▶ _WHAT TO WORK ON_
A verbatim reproduction of all the entries is needed.

───── DATA RECORDS

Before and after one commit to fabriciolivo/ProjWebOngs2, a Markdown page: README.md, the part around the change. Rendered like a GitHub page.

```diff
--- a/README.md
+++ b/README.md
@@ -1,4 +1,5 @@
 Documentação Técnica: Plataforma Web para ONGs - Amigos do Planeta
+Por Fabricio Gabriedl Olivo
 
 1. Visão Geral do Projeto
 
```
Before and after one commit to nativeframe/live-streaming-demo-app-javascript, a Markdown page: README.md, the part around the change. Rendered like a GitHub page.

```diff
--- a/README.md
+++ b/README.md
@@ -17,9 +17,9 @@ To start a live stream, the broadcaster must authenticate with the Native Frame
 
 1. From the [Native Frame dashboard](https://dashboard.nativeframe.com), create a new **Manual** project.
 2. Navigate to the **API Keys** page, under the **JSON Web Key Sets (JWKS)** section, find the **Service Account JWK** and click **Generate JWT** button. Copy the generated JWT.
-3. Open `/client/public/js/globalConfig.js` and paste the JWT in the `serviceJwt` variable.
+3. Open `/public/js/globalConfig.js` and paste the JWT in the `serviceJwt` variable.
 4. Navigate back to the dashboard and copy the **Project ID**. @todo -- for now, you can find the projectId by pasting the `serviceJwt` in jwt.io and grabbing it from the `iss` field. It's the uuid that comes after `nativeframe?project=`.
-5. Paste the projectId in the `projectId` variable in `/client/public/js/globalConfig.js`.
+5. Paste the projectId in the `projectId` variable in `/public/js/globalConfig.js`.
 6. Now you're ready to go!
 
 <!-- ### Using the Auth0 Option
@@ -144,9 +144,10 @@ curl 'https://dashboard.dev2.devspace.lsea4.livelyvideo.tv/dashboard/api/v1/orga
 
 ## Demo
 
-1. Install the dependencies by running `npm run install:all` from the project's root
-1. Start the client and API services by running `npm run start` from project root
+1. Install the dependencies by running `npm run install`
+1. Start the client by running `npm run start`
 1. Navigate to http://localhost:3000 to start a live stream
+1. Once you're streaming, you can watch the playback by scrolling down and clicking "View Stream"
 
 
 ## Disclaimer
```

──────────

▶ _OUTPUT OF THE EXERCISE_
Before and after one commit to fabriciolivo/ProjWebOngs2, a Markdown page: README.md, the part around the change. Rendered like a GitHub page.

```diff
--- a/README.md
+++ b/README.md
@@ -1,4 +1,5 @@
 Documentação Técnica: Plataforma Web para ONGs - Amigos do Planeta
+Por Fabricio Gabriedl Olivo
 
 1. Visão Geral do Projeto
 
```
Before and after one commit to nativeframe/live-streaming-demo-app-javascript, a Markdown page: README.md, the part around the change. Rendered like a GitHub page.

```diff
--- a/README.md
+++ b/README.md
@@ -17,9 +17,9 @@ To start a live stream, the broadcaster must authenticate with the Native Frame
 
 1. From the [Native Frame dashboard](https://dashboard.nativeframe.com), create a new **Manual** project.
 2. Navigate to the **API Keys** page, under the **JSON Web Key Sets (JWKS)** section, find the **Service Account JWK** and click **Generate JWT** button. Copy the generated JWT.
-3. Open `/client/public/js/globalConfig.js` and paste the JWT in the `serviceJwt` variable.
+3. Open `/public/js/globalConfig.js` and paste the JWT in the `serviceJwt` variable.
 4. Navigate back to the dashboard and copy the **Project ID**. @todo -- for now, you can find the projectId by pasting the `serviceJwt` in jwt.io and grabbing it from the `iss` field. It's the uuid that comes after `nativeframe?project=`.
-5. Paste the projectId in the `projectId` variable in `/client/public/js/globalConfig.js`.
+5. Paste the projectId in the `projectId` variable in `/public/js/globalConfig.js`.
 6. Now you're ready to go!
 
 <!-- ### Using the Auth0 Option
@@ -144,9 +144,10 @@ curl 'https://dashboard.dev2.devspace.lsea4.livelyvideo.tv/dashboard/api/v1/orga
 
 ## Demo
 
-1. Install the dependencies by running `npm run install:all` from the project's root
-1. Start the client and API services by running `npm run start` from project root
+1. Install the dependencies by running `npm run install`
+1. Start the client by running `npm run start`
 1. Navigate to http://localhost:3000 to start a live stream
+1. Once you're streaming, you can watch the playback by scrolling down and clicking "View Stream"
 
 
 ## Disclaimer
```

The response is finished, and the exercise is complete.